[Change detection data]
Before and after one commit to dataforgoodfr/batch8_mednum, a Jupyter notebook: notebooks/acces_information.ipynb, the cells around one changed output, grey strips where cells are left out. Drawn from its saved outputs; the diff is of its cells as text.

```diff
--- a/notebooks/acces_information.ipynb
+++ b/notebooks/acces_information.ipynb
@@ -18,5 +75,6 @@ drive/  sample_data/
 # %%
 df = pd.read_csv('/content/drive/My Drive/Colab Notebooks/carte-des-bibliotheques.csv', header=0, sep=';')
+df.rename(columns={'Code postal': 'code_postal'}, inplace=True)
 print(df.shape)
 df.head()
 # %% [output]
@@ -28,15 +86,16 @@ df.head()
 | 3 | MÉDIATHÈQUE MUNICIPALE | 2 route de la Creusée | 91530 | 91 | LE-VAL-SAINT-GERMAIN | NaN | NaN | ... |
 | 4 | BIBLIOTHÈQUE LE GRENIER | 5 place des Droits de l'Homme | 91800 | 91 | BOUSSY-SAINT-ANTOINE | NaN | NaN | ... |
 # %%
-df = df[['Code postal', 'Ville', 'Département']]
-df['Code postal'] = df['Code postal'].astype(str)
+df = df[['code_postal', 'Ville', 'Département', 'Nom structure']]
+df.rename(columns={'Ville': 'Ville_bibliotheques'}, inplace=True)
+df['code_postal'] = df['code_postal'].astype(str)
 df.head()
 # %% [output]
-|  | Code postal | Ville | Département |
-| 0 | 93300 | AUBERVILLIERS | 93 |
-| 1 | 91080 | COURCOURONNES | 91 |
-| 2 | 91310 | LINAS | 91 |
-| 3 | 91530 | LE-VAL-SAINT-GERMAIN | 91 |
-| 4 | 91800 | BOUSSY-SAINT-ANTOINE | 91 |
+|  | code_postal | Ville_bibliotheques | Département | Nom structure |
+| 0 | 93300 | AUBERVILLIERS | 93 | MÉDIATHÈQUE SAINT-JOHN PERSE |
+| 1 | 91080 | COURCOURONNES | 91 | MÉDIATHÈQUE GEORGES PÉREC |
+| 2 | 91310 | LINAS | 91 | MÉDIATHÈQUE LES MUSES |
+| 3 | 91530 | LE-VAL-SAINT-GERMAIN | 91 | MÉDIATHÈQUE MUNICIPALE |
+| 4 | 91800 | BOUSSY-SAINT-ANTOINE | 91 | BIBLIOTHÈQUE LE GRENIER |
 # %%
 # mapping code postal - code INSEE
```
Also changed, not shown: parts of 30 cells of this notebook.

■ **TASK OBJECTIVE**:
The lines above need to be restated word for word, all of them.

■ **RESULT FOR THIS TASK**:
Before and after one commit to dataforgoodfr/batch8_mednum, a Jupyter notebook: notebooks/acces_information.ipynb, the cells around one changed output, grey strips where cells are left out. Drawn from its saved outputs; the diff is of its cells as text.

```diff
--- a/notebooks/acces_information.ipynb
+++ b/notebooks/acces_information.ipynb
@@ -18,5 +75,6 @@ drive/  sample_data/
 # %%
 df = pd.read_csv('/content/drive/My Drive/Colab Notebooks/carte-des-bibliotheques.csv', header=0, sep=';')
+df.rename(columns={'Code postal': 'code_postal'}, inplace=True)
 print(df.shape)
 df.head()
 # %% [output]
@@ -28,15 +86,16 @@ df.head()
 | 3 | MÉDIATHÈQUE MUNICIPALE | 2 route de la Creusée | 91530 | 91 | LE-VAL-SAINT-GERMAIN | NaN | NaN | ... |
 | 4 | BIBLIOTHÈQUE LE GRENIER | 5 place des Droits de l'Homme | 91800 | 91 | BOUSSY-SAINT-ANTOINE | NaN | NaN | ... |
 # %%
-df = df[['Code postal', 'Ville', 'Département']]
-df['Code postal'] = df['Code postal'].astype(str)
+df = df[['code_postal', 'Ville', 'Département', 'Nom structure']]
+df.rename(columns={'Ville': 'Ville_bibliotheques'}, inplace=True)
+df['code_postal'] = df['code_postal'].astype(str)
 df.head()
 # %% [output]
-|  | Code postal | Ville | Département |
-| 0 | 93300 | AUBERVILLIERS | 93 |
-| 1 | 91080 | COURCOURONNES | 91 |
-| 2 | 91310 | LINAS | 91 |
-| 3 | 91530 | LE-VAL-SAINT-GERMAIN | 91 |
-| 4 | 91800 | BOUSSY-SAINT-ANTOINE | 91 |
+|  | code_postal | Ville_bibliotheques | Département | Nom structure |
+| 0 | 93300 | AUBERVILLIERS | 93 | MÉDIATHÈQUE SAINT-JOHN PERSE |
+| 1 | 91080 | COURCOURONNES | 91 | MÉDIATHÈQUE GEORGES PÉREC |
+| 2 | 91310 | LINAS | 91 | MÉDIATHÈQUE LES MUSES |
+| 3 | 91530 | LE-VAL-SAINT-GERMAIN | 91 | MÉDIATHÈQUE MUNICIPALE |
+| 4 | 91800 | BOUSSY-SAINT-ANTOINE | 91 | BIBLIOTHÈQUE LE GRENIER |
 # %%
 # mapping code postal - code INSEE
```
Also changed, not shown: parts of 30 cells of this notebook.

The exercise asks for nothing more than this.